Friday 27 February 2009

RSS feeds on Facebook

I've played with a number of Facebook applications that claim to let you import RSS feeds into Facebook - and then mysteriously fail to update them. RSS feeds that don't update are not overly useful.

I finally concluded that if we wanted to import our library blogs into our (currently in demo) library Facebook page, we'd have to use Friendfeed instead. Only when I actually tried this out, it turns out that the Friendfeed application doesn't work on pages.

So I went trawling through Facebook's RSS applications again and (perhaps because this was a couple of months since I last tried) found one that seems to work: RSS-Connect(*). It looks clean, the display is reasonably customisable, and it works smoothly and intuitively to open/close items when clicked and take you through to the original item on demand. And most importantly, it really does update automatically - you even get to choose how often you want it to check for updates.

(*) There must be a way to get a link that shows you information about the app before forcing you to add it, but Facebook isn't intuitive to me and I haven't found it yet.

ETA 22/5/09 I can't recommend RSS-Connect, aka Social RSS, any more as it frequently loads either very slowly or (more often) not at all. This leaves me without a working RSS application again. Anyone know of anything, or want to create one?

ETA 17/7/09 RSS-Connect aka Social RSS is back in my good books with some caveats; see comments for more.

Tuesday 10 February 2009

Non-English blog roundup #11 - the sharing edition

"Non-English" seems to have turned into French, probably mostly because that's the language I read best.
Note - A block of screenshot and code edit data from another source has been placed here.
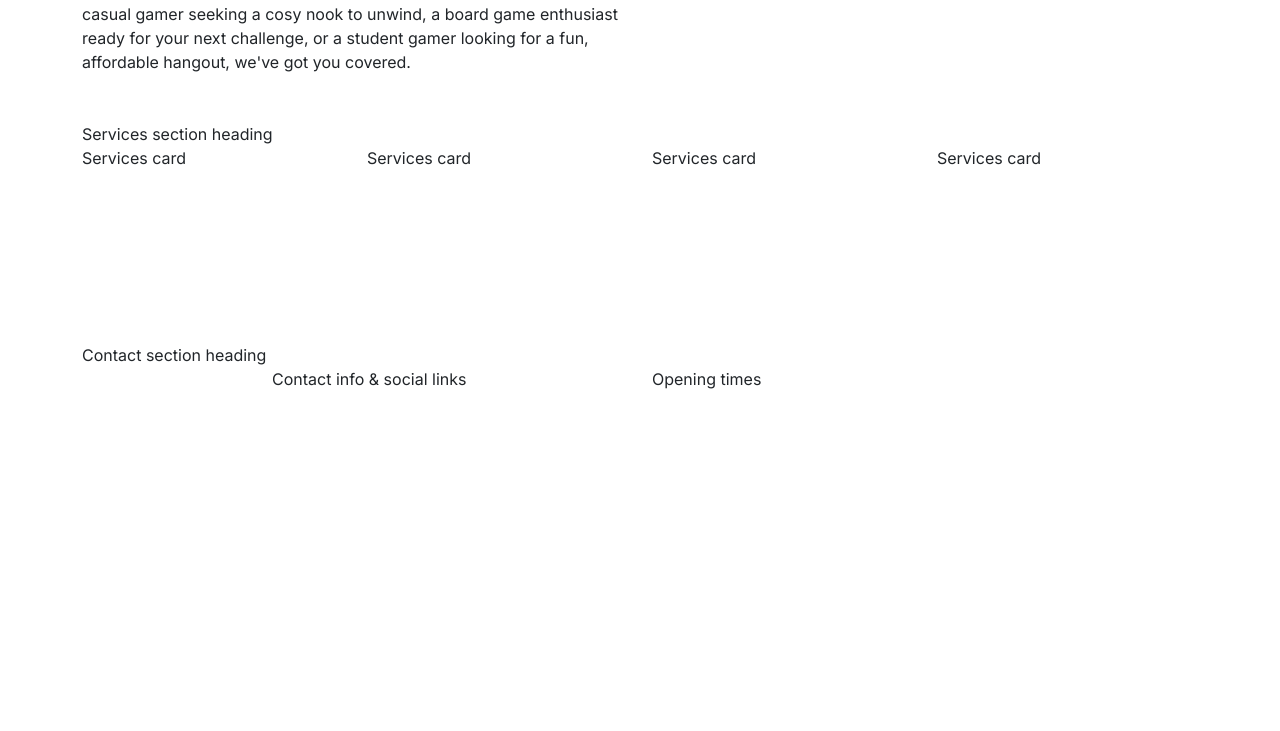
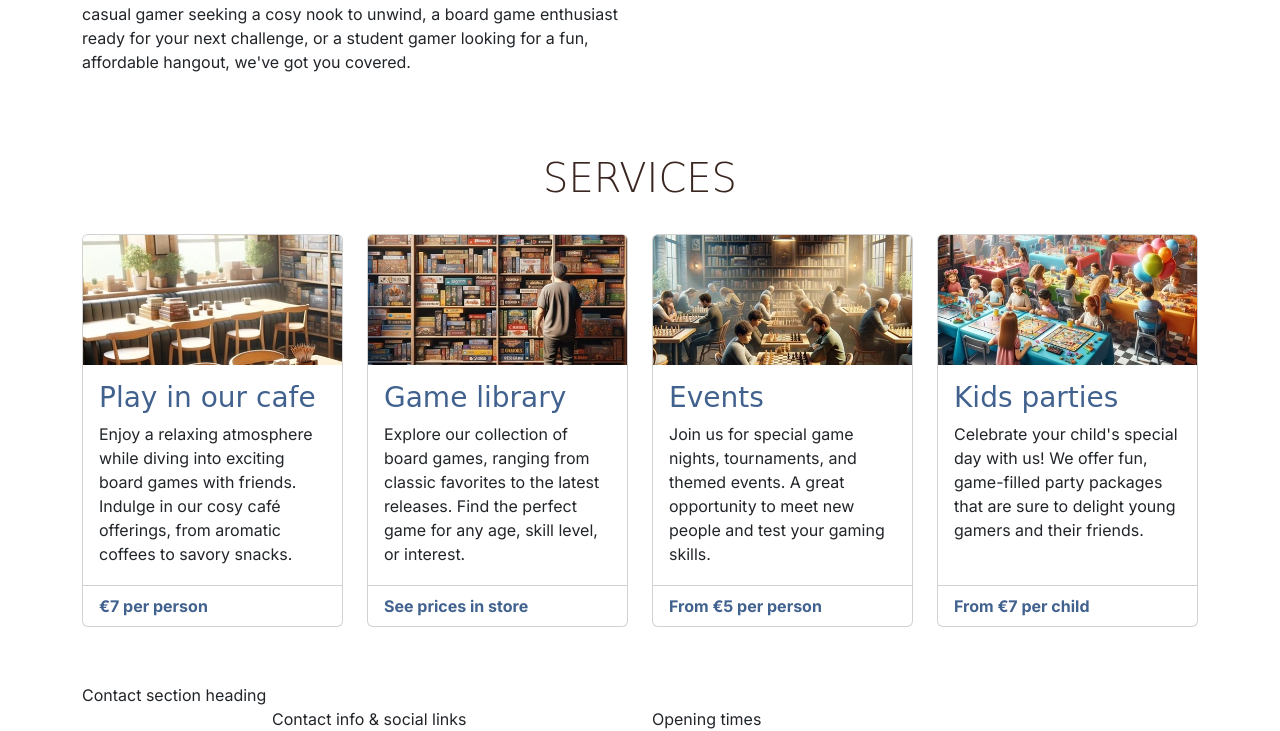
Before and after one commit to j-mlo/boardwalk-games, a plain HTML site: page index.html in a window 1280 px wide. Shown: the part 409-1140 px from the top of the page. Before the commit the page ends 800 px from the top, so only its background shows below. Drawn offline with nearby package versions, Linux system fonts and the light colour scheme; a web font is replaced by a local one.

Commit message:
Add and style services setion cards

```diff
--- a/assets/css/style.css
+++ b/assets/css/style.css
@@ -21,7 +21,15 @@ body {
 h1, h2, h3 {
     font-family: var(--secondary-font);
     color: var(--primary-color);
+}
+
+h1,
+h2 {
     text-transform: uppercase;
+}
+
+h2 {
+    margin-bottom: 2rem;
 }
 
 .sub-heading-color {
@@ -48,6 +56,18 @@ h1, h2, h3 {
     font-family: var(--secondary-font);
 }
 
+/* Services section */
+
+#services .card-footer {
+    font-weight: bold;
+    color: var(--highlight-colour);
+    background-color: transparent;
+}
+
+#services .card {
+    margin-bottom: 1.5rem;
+}
+
 /* grid visualisation css for testing */
 
 /*.container,
@@ -59,3 +79,37 @@ h1, h2, h3 {
     border: 2px solid white;
     background-color: lightgray;
 }*/
+
+/* Media queries */
+
+/* Medium devices (tablets, 768px and up) */
+@media screen and (min-width:768px) {
+    /* Make all services cards the same height for consistency */
+    #services .card-body {
+        min-height: 191px;
+    }
+}
+
+/* Large devices (small laptops, 992px and up) */
+@media screen and (min-width:992px) {
+    /* Make all services cards the same height for consistency */
+    #services .card-body {
+        min-height: auto;
+    }
+}
+
+/* XL devices (laptops, 1200px and up) */
+@media screen and (min-width:1200px) {
+    /* Make all services cards the same height for consistency */
+    #services .card-body {
+        min-height: 220px;
+    }
+}
+
+/* XXL devices (small laptops, 1400px and up) */
+@media screen and (min-width:1400px) {
+    /* Make all services cards the same height for consistency */
+    #services .card-body {
+        min-height: 195px;
+    }
+}
--- a/index.html
+++ b/index.html
@@ -114,13 +114,79 @@
     <!-- main element to hold all key sections of the home page. It is not part of the grid structure -->
     <main>
         <!-- Services section -->
-        <section class="container">
+        <section id="services" class="container section">
             <div class="row">
-                <div class="col-12">Services section heading</div>
-                <div class="col-12 col-md-6 col-xl-3">Services card</div>
-                <div class="col-12 col-md-6 col-xl-3">Services card</div>
-                <div class="col-12 col-md-6 col-xl-3">Services card</div>
-                <div class="col-12 col-md-6 col-xl-3">Services card</div>
+                <div class="col-12 text-center">
+                    <h2 class="display-6">Services</h2>
+                </div>
+                <div class="col-12 col-md-6 col-xl-3">
+                    <div class="card">
+                        <img src="assets/images/services-1.webp" class="card-img-top"
+                            alt="Boardwalk games cafe table by a window, stacks of boardgames can be seen on the table" >
+                        <div class="card-body">
+                            <h3 class="card-title sub-heading-color">Play in our cafe</h3>
+                            <p class="card-text">
+                                Enjoy a relaxing atmosphere while diving into exciting board
+                                games with friends. Indulge in our cosy café offerings, from
+                                aromatic coffees to savory snacks.
+                            </p>
+                        </div>
+                        <div class="card-footer">
+                            <p class="mb-0">€7 per person</p>
+                        </div>
+                    </div>
+                </div>
+                <div class="col-12 col-md-6 col-xl-3">
+                    <div class="card">
+                        <img src="assets/images/services-2.webp" class="card-img-top"
+                            alt="Board games stacked in bookshelves, a man can be seen browsing the shelves" />
+                        <div class="card-body">
+                            <!-- bootstrap cards come as h5 by default, changed to h3 to fit project heading hierarchy -->
+                            <h3 class="card-title sub-heading-color">Game library</h3>
+                            <p class="card-text">
+                                Explore our collection of board games, ranging from classic
+                                favorites to the latest releases. Find the perfect game for
+                                any age, skill level, or interest.
+                            </p>
+                        </div>
+                        <div class="card-footer">
+                            <p class="mb-0">See prices in store</p>
+                        </div>
+                    </div>
+                </div>
+                <div class="col-12 col-md-6 col-xl-3">
+                    <div class="card">
+                        <img src="assets/images/services-3.webp" class="card-img-top">
+                        <div class="card-body">
+                            <h3 class="card-title sub-heading-color">Events</h3>
+                            <p class="card-text">
+                                Join us for special game nights, tournaments, and themed
+                                events. A great opportunity to meet new people and test your
+                                gaming skills.
+                            </p>
+                        </div>
+                        <div class="card-footer">
+                            <p class="mb-0">From €5 per person</p>
+                        </div>
+                    </div>
+                </div>
+                <div class="col-12 col-md-6 col-xl-3">
+                    <div class="card">
+                        <img src="assets/images/services-4.webp" class="card-img-top"
+                            alt="A kids party being held at Boardwalk Games" >
+                        <div class="card-body">
+                            <h3 class="card-title sub-heading-color">Kids parties</h3>
+                            <p class="card-text">
+                                Celebrate your child's special day with us! We offer fun,
+                                game-filled party packages that are sure to delight young
+                                gamers and their friends.
+                            </p>
+                        </div>
+                        <div class="card-footer">
+                            <p class="mb-0">From €7 per child</p>
+                        </div>
+                    </div>
+                </div>
             </div>
         </section>
     </main>
```
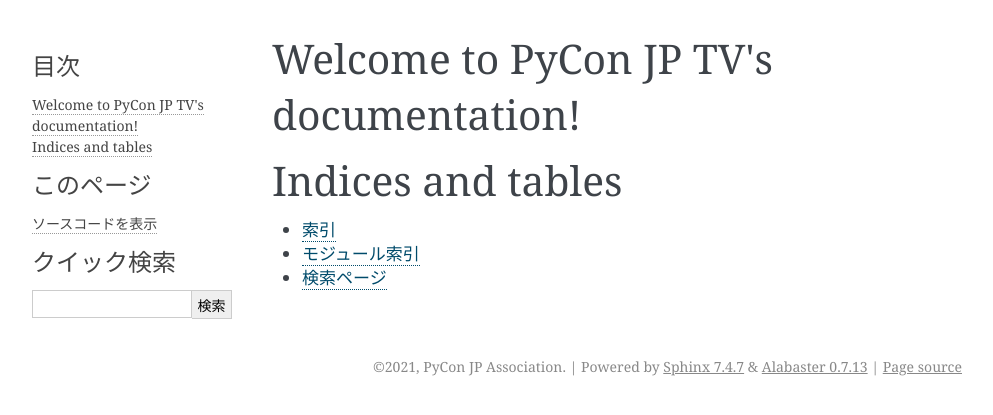
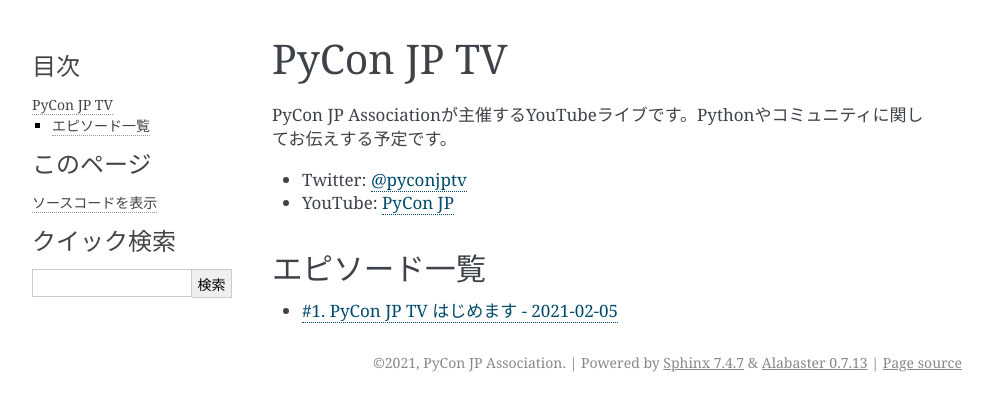
Before and after one commit to pyconjp/tv.pycon.jp, a Sphinx documentation site: the page built from source/index.rst, in a window 1280 px wide. Shown: the top 415 px of the page, without its empty margins (148-1141 px from the left). Built offline with Sphinx 7.4.7, drawn with Linux system fonts in a browser that asks for light colours.

Commit message:
ISSHA-2261 update rst

```diff
--- /dev/null
+++ b/source/episode/1.rst
@@ -0,0 +1,15 @@
+=======================================
+#1. PyCon JP TV はじめます - 2021-02-05
+=======================================
+
+記念すべき1回目の配信です。PyCon JP創世記の話を語ります。
+
+.. raw:: html
+
+   <iframe width="560" height="315" src="https://www.youtube.com/embed/LOyoOa6wODA" frameborder="0" allow="accelerometer; autoplay; clipboard-write; encrypted-media; gyroscope; picture-in-picture" allowfullscreen></iframe>
+
+関連リンク
+==========
+* `PyCon JP TVお便りコーナー <https://docs.google.com/forms/d/e/1FAIpQLSfvL4cKteAaG_czTXjofR83owyjXekG9GNDGC6-jRZCb_2HRw/viewform>`_
+* Twitter: `@pyconjptv <https://twitter.com/pyconjptv>`_
+* `Python.jp Discordサーバ <https://www.python.jp/pages/pythonjp_discord.html>`_ の ``#pyconjp-tv`` チャンネル
--- a/source/index.rst
+++ b/source/index.rst
@@ -1,20 +1,16 @@
-.. PyCon JP TV documentation master file, created by
-   sphinx-quickstart on Sat Jan 30 16:30:24 2021.
-   You can adapt this file completely to your liking, but it should at least
-   contain the root `toctree` directive.
+===========
+PyCon JP TV
+===========
 
-Welcome to PyCon JP TV's documentation!
-=======================================
+PyCon JP Associationが主催するYouTubeライブです。Pythonやコミュニティに関してお伝えする予定です。
+
+* Twitter: `@pyconjptv <https://twitter.com/pyconjptv>`_
+* YouTube: `PyCon JP <https://www.youtube.com/user/PyConJP>`_
+
+エピソード一覧
+==============
 
 .. toctree::
-   :maxdepth: 2
-   :caption: Contents:
+   :maxdepth: 1
 
-
-
-Indices and tables
-==================
-
-* :ref:`genindex`
-* :ref:`modindex`
-* :ref:`search`
+   episode/1
```
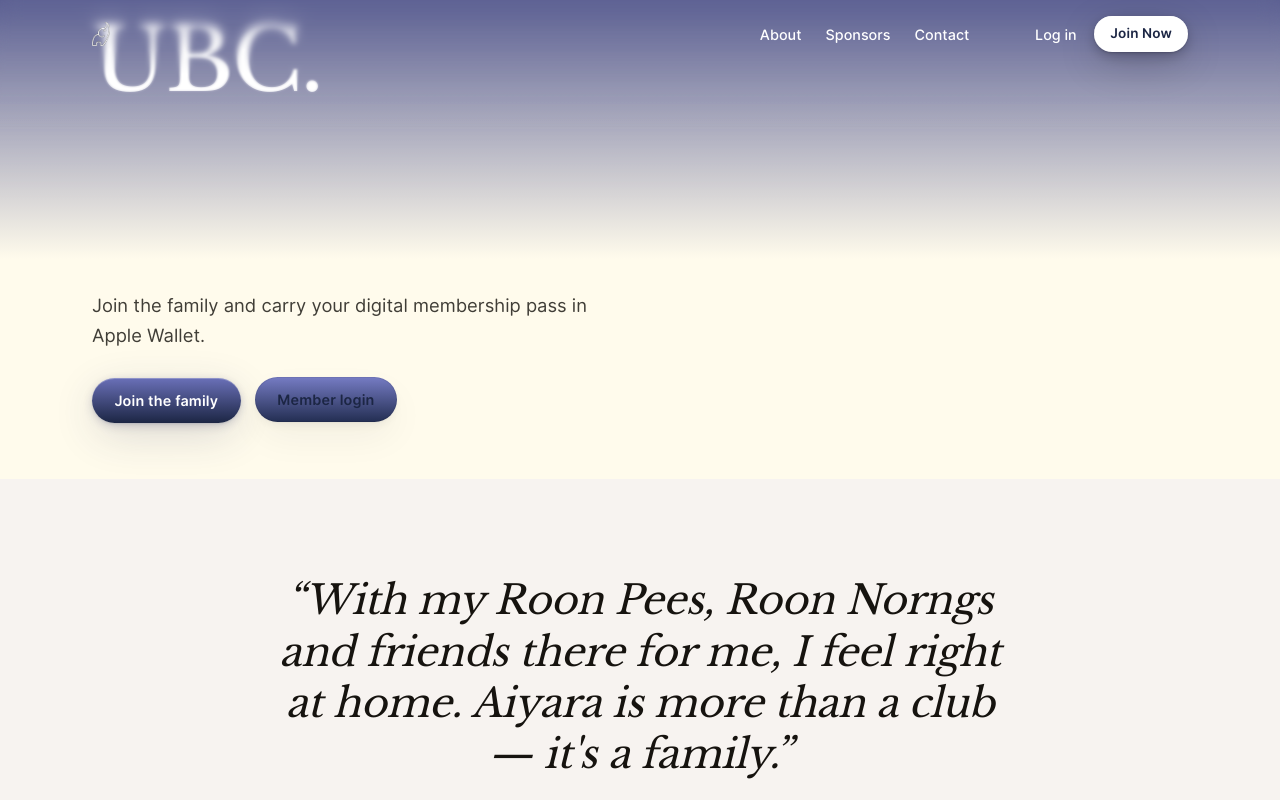
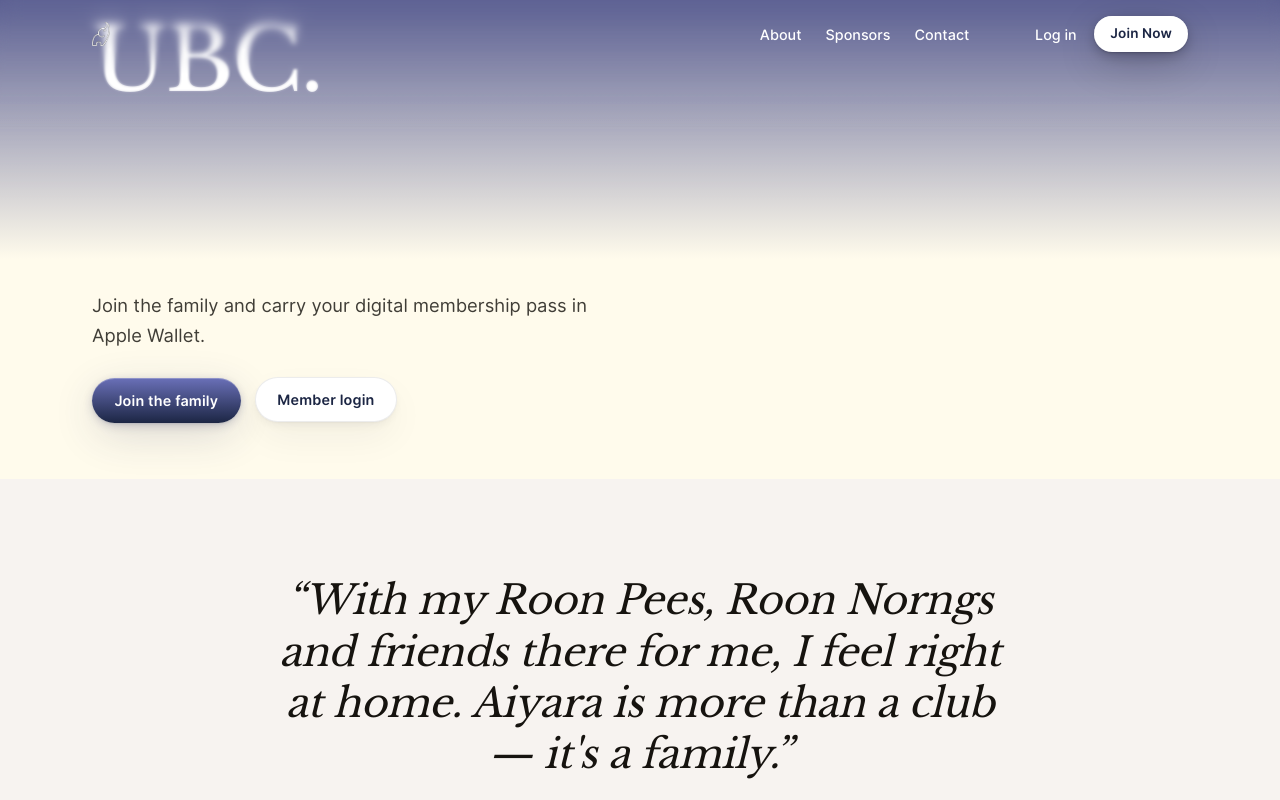
Before and after one commit to ubcthaiaiyara/website, a Next.js app: page / in a window 1280 px wide. In both pictures the pointer is over the link "Member login". Shown: the part 522-1322 px from the top of the page. Built offline with nearby package versions, Linux system fonts and the light colour scheme; no server answers.

Commit message:
fix(ui): keep ghost button white on hover

```diff
--- a/app/globals.css
+++ b/app/globals.css
@@ -145,6 +145,9 @@ p {
 }
 
 .button-ghost:hover {
+    /* Keep the white fill — override the primary .button:hover gradient. */
+    background-image: none;
+    background-color: #fff;
     transform: translateY(-1px);
     box-shadow:
         inset 0 0 0 1px rgba(22, 19, 15, 0.08),
```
Must remedy this. In any case, today I've got a collection of blog posts sharing data:

The Assessment Librarian was thinking about computer posts in his library dedicated to catalogue research only and wondered how much use these got compared to computers available for any purpose. Data collected over two weeks showed:
  • Arts and Sciences branch
    • Catalogue-only - 12% usage
    • 'Open' computers - 51% usage
  • Law and economy branch
    • Catalogue-only - 7% usage
    • 'Open' computers - 65% usage
He concludes that, while it's not straight-forward to analyse the results, it's worth considering whether there are other possible uses for their catalogue-only computer stations.

Inspired by this post, Des Bibliotheques 2.0: And De Tout Sur Rien has decided "I will no longer participate in projects in which the publication of my contributions in a digital format and under Creative Commons license [...] is not planned from the beginning," and calls for colleagues and/or readers to make the same decision.